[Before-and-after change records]
┄┄┄┄┄┄┄┄┄┄┄┄┄┄┄┄┄┄┄┄

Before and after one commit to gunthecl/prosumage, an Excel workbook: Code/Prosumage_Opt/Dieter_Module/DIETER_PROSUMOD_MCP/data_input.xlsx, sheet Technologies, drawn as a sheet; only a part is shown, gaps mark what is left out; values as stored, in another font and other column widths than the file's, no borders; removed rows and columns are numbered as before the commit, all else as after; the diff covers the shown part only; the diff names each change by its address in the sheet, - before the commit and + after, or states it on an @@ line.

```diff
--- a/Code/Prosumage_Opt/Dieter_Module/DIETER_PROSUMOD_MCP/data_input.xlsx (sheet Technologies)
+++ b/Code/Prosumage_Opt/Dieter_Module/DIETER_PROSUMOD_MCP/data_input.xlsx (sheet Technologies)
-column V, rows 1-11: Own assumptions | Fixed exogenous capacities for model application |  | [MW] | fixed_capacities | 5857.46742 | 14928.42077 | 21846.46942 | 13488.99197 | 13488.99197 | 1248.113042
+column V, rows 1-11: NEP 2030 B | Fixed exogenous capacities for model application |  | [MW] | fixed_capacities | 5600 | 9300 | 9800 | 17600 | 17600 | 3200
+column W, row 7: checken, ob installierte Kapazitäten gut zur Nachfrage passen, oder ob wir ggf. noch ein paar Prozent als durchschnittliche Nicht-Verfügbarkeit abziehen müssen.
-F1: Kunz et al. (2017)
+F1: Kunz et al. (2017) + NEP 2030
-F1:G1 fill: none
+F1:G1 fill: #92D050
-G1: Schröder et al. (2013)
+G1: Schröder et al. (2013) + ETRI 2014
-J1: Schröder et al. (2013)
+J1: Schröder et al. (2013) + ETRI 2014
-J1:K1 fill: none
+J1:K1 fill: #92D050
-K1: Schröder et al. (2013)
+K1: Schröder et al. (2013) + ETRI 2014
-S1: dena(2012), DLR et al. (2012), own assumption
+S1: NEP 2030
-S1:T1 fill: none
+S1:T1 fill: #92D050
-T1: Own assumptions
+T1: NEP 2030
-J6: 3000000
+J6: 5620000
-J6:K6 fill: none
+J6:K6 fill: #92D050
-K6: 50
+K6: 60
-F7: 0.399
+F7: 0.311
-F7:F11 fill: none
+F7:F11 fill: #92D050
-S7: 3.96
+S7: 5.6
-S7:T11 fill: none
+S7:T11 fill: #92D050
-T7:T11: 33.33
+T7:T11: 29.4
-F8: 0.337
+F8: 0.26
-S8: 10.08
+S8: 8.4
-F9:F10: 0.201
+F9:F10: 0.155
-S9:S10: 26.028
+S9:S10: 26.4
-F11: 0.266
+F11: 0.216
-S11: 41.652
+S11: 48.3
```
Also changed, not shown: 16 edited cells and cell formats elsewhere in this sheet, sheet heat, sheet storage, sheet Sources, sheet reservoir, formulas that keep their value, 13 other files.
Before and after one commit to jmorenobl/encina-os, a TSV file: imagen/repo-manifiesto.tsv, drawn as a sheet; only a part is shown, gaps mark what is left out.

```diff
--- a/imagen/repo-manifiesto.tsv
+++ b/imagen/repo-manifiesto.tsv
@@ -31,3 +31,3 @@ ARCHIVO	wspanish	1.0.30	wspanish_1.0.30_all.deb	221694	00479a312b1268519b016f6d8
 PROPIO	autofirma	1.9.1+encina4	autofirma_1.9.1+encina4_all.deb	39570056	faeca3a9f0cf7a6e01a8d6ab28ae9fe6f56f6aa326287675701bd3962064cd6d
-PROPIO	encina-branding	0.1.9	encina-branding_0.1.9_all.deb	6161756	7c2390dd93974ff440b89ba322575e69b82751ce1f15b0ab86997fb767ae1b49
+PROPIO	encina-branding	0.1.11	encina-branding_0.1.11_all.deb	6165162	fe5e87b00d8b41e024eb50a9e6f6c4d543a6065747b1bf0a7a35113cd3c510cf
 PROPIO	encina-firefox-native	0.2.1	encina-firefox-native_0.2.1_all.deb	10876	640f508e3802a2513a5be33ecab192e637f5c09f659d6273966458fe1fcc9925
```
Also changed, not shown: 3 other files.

┄┄┄┄┄┄┄┄┄┄┄┄┄┄┄┄┄┄┄┄

[ASSIGNMENT] Write out each entry once more, exactly as it was given.

[OUTPUT FOR THIS TASK]
Before and after one commit to gunthecl/prosumage, an Excel workbook: Code/Prosumage_Opt/Dieter_Module/DIETER_PROSUMOD_MCP/data_input.xlsx, sheet Technologies, drawn as a sheet; only a part is shown, gaps mark what is left out; values as stored, in another font and other column widths than the file's, no borders; removed rows and columns are numbered as before the commit, all else as after; the diff covers the shown part only; the diff names each change by its address in the sheet, - before the commit and + after, or states it on an @@ line.

```diff
--- a/Code/Prosumage_Opt/Dieter_Module/DIETER_PROSUMOD_MCP/data_input.xlsx (sheet Technologies)
+++ b/Code/Prosumage_Opt/Dieter_Module/DIETER_PROSUMOD_MCP/data_input.xlsx (sheet Technologies)
-column V, rows 1-11: Own assumptions | Fixed exogenous capacities for model application |  | [MW] | fixed_capacities | 5857.46742 | 14928.42077 | 21846.46942 | 13488.99197 | 13488.99197 | 1248.113042
+column V, rows 1-11: NEP 2030 B | Fixed exogenous capacities for model application |  | [MW] | fixed_capacities | 5600 | 9300 | 9800 | 17600 | 17600 | 3200
+column W, row 7: checken, ob installierte Kapazitäten gut zur Nachfrage passen, oder ob wir ggf. noch ein paar Prozent als durchschnittliche Nicht-Verfügbarkeit abziehen müssen.
-F1: Kunz et al. (2017)
+F1: Kunz et al. (2017) + NEP 2030
-F1:G1 fill: none
+F1:G1 fill: #92D050
-G1: Schröder et al. (2013)
+G1: Schröder et al. (2013) + ETRI 2014
-J1: Schröder et al. (2013)
+J1: Schröder et al. (2013) + ETRI 2014
-J1:K1 fill: none
+J1:K1 fill: #92D050
-K1: Schröder et al. (2013)
+K1: Schröder et al. (2013) + ETRI 2014
-S1: dena(2012), DLR et al. (2012), own assumption
+S1: NEP 2030
-S1:T1 fill: none
+S1:T1 fill: #92D050
-T1: Own assumptions
+T1: NEP 2030
-J6: 3000000
+J6: 5620000
-J6:K6 fill: none
+J6:K6 fill: #92D050
-K6: 50
+K6: 60
-F7: 0.399
+F7: 0.311
-F7:F11 fill: none
+F7:F11 fill: #92D050
-S7: 3.96
+S7: 5.6
-S7:T11 fill: none
+S7:T11 fill: #92D050
-T7:T11: 33.33
+T7:T11: 29.4
-F8: 0.337
+F8: 0.26
-S8: 10.08
+S8: 8.4
-F9:F10: 0.201
+F9:F10: 0.155
-S9:S10: 26.028
+S9:S10: 26.4
-F11: 0.266
+F11: 0.216
-S11: 41.652
+S11: 48.3
```
Also changed, not shown: 16 edited cells and cell formats elsewhere in this sheet, sheet heat, sheet storage, sheet Sources, sheet reservoir, formulas that keep their value, 13 other files.
Before and after one commit to jmorenobl/encina-os, a TSV file: imagen/repo-manifiesto.tsv, drawn as a sheet; only a part is shown, gaps mark what is left out.

```diff
--- a/imagen/repo-manifiesto.tsv
+++ b/imagen/repo-manifiesto.tsv
@@ -31,3 +31,3 @@ ARCHIVO	wspanish	1.0.30	wspanish_1.0.30_all.deb	221694	00479a312b1268519b016f6d8
 PROPIO	autofirma	1.9.1+encina4	autofirma_1.9.1+encina4_all.deb	39570056	faeca3a9f0cf7a6e01a8d6ab28ae9fe6f56f6aa326287675701bd3962064cd6d
-PROPIO	encina-branding	0.1.9	encina-branding_0.1.9_all.deb	6161756	7c2390dd93974ff440b89ba322575e69b82751ce1f15b0ab86997fb767ae1b49
+PROPIO	encina-branding	0.1.11	encina-branding_0.1.11_all.deb	6165162	fe5e87b00d8b41e024eb50a9e6f6c4d543a6065747b1bf0a7a35113cd3c510cf
 PROPIO	encina-firefox-native	0.2.1	encina-firefox-native_0.2.1_all.deb	10876	640f508e3802a2513a5be33ecab192e637f5c09f659d6273966458fe1fcc9925
```
Also changed, not shown: 3 other files.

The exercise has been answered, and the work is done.